  3. Define a function $A \times A \to X \times Y$, by sending the tuple $\langle a, b \rangle$ to $\langle f_1(a), f_2(b) \rangle$. We denote this function by $f_1 \times f_2$. So this is saying that we apply $f_1$ to the first coordinate and $f_2$ to the second coordinate.

We can actually formalise all these constructions category-theoretically (assuming our category has products). Similar set-up as above, but now $A$, $X$ and $Y$ are objects in our category and $f_1: A \to X$ and $f_2: A \to Y$ are arrows in our category.
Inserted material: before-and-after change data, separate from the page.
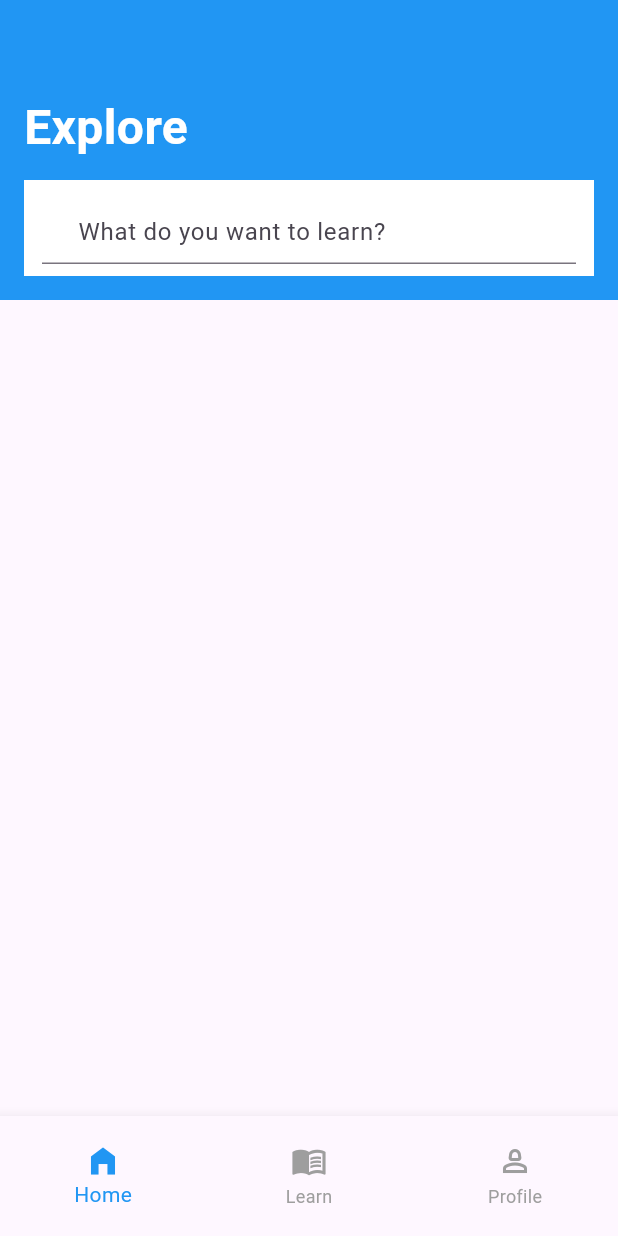
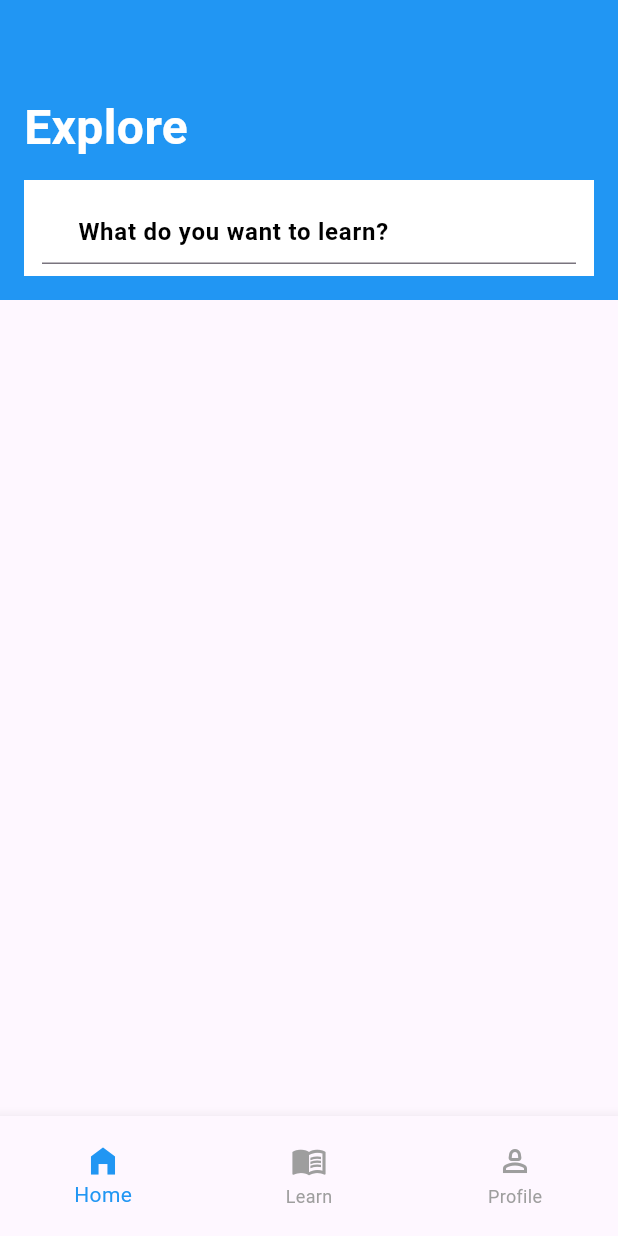
Before and after one commit to JAICHANGPARK/flutter_notebook_chapter_43, a Flutter app: the ELearningHomePage screen opened directly, on a phone screen of 412 x 824 dp. Run offline on Flutter 3.47's test engine with Material 3 defaults, Android fonts, the phone set to English and light mode, and no system bars.

Commit message:
Update e_learning_home_page.dart

```diff
--- a/lib/ep2151_e_learning_app/views/e_learning_home_page.dart
+++ b/lib/ep2151_e_learning_app/views/e_learning_home_page.dart
@@ -45,11 +45,15 @@ class _ELearningHomePageState extends State<ELearningHomePage> {
                         padding: EdgeInsets.symmetric(horizontal: 12, vertical: 8),
                         child: TextField(
                           decoration: InputDecoration(
-                            prefix: Icon(Icons.search),
-                            hintText: "What do you want to learn?",
-                            hintStyle:
-                            // icon: Icon(Icons.search)
-                          ),
+                              prefix: Icon(Icons.search),
+                              hintText: "What do you want to learn?",
+                              hintStyle: TextStyle(
+                                fontSize: 16,
+                                color: Colors.black,
+                                fontWeight: FontWeight.bold,
+                              )
+                              // icon: Icon(Icons.search)
+                              ),
                         ),
                       )
                     ],
```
  1. Again, just consider a pair of arrows $(f_1, f_2)$.
  2. Use the universal mapping property of the product $X \times Y$ to find a unique arrow $A \to X \times Y$ based on $f_1$ and $f_2$. We denote this induced arrow by $\langle f_1, f_2 \rangle$.
  3. We can form the product $A \times A$ with projections $\pi_1$ and $\pi_2$ on the first and second coordinate respectively. Then we can form the arrows $f_1 \pi_1: A \times A \to X$ and $f_2 \pi_2: A \times A \to Y$. Then again using the universal mapping property of $X \times Y$ we get a unique arrow $A \times A \to X \times Y$. By the convention explained in point 2, we would denote this arrow by $\langle f_1 \pi_1, f_2 \pi_2 \rangle$, but we then abbreviate this entire construction as $f_1 \times f_2$. Hopefully the example with sets above justifies this notation. So, in other words: $f_1 \times f_2 = \langle f_1 \pi_1, f_2 \pi_2 \rangle$.
  • 2
    $\begingroup$ Another equivalent and relevant perspective is that $(f_1,f_2)$ is an arrow in the product category $\mathcal C\times\mathcal C$, assuming $f_1$ and $f_2$ are arrows of $\mathcal C$. Relatedly, $f_1\times f_2$ is the (bi)functorial action of $\times$ on arrows assuming we have arbitrary (binary) products. $\endgroup$ – Derek Elkins left SE Jun 10 '19 at 19:20
  • $\begingroup$ Thanks! 1. was clear. 2. I was able to work out myself. 3. was the missing bit! $\endgroup$ – michid Jun 10 '19 at 20:48

Your Answer

By clicking “Post Your Answer”, you agree to our terms of service, privacy policy and cookie policy

Not the answer you're looking for? Browse other questions tagged or ask your own question.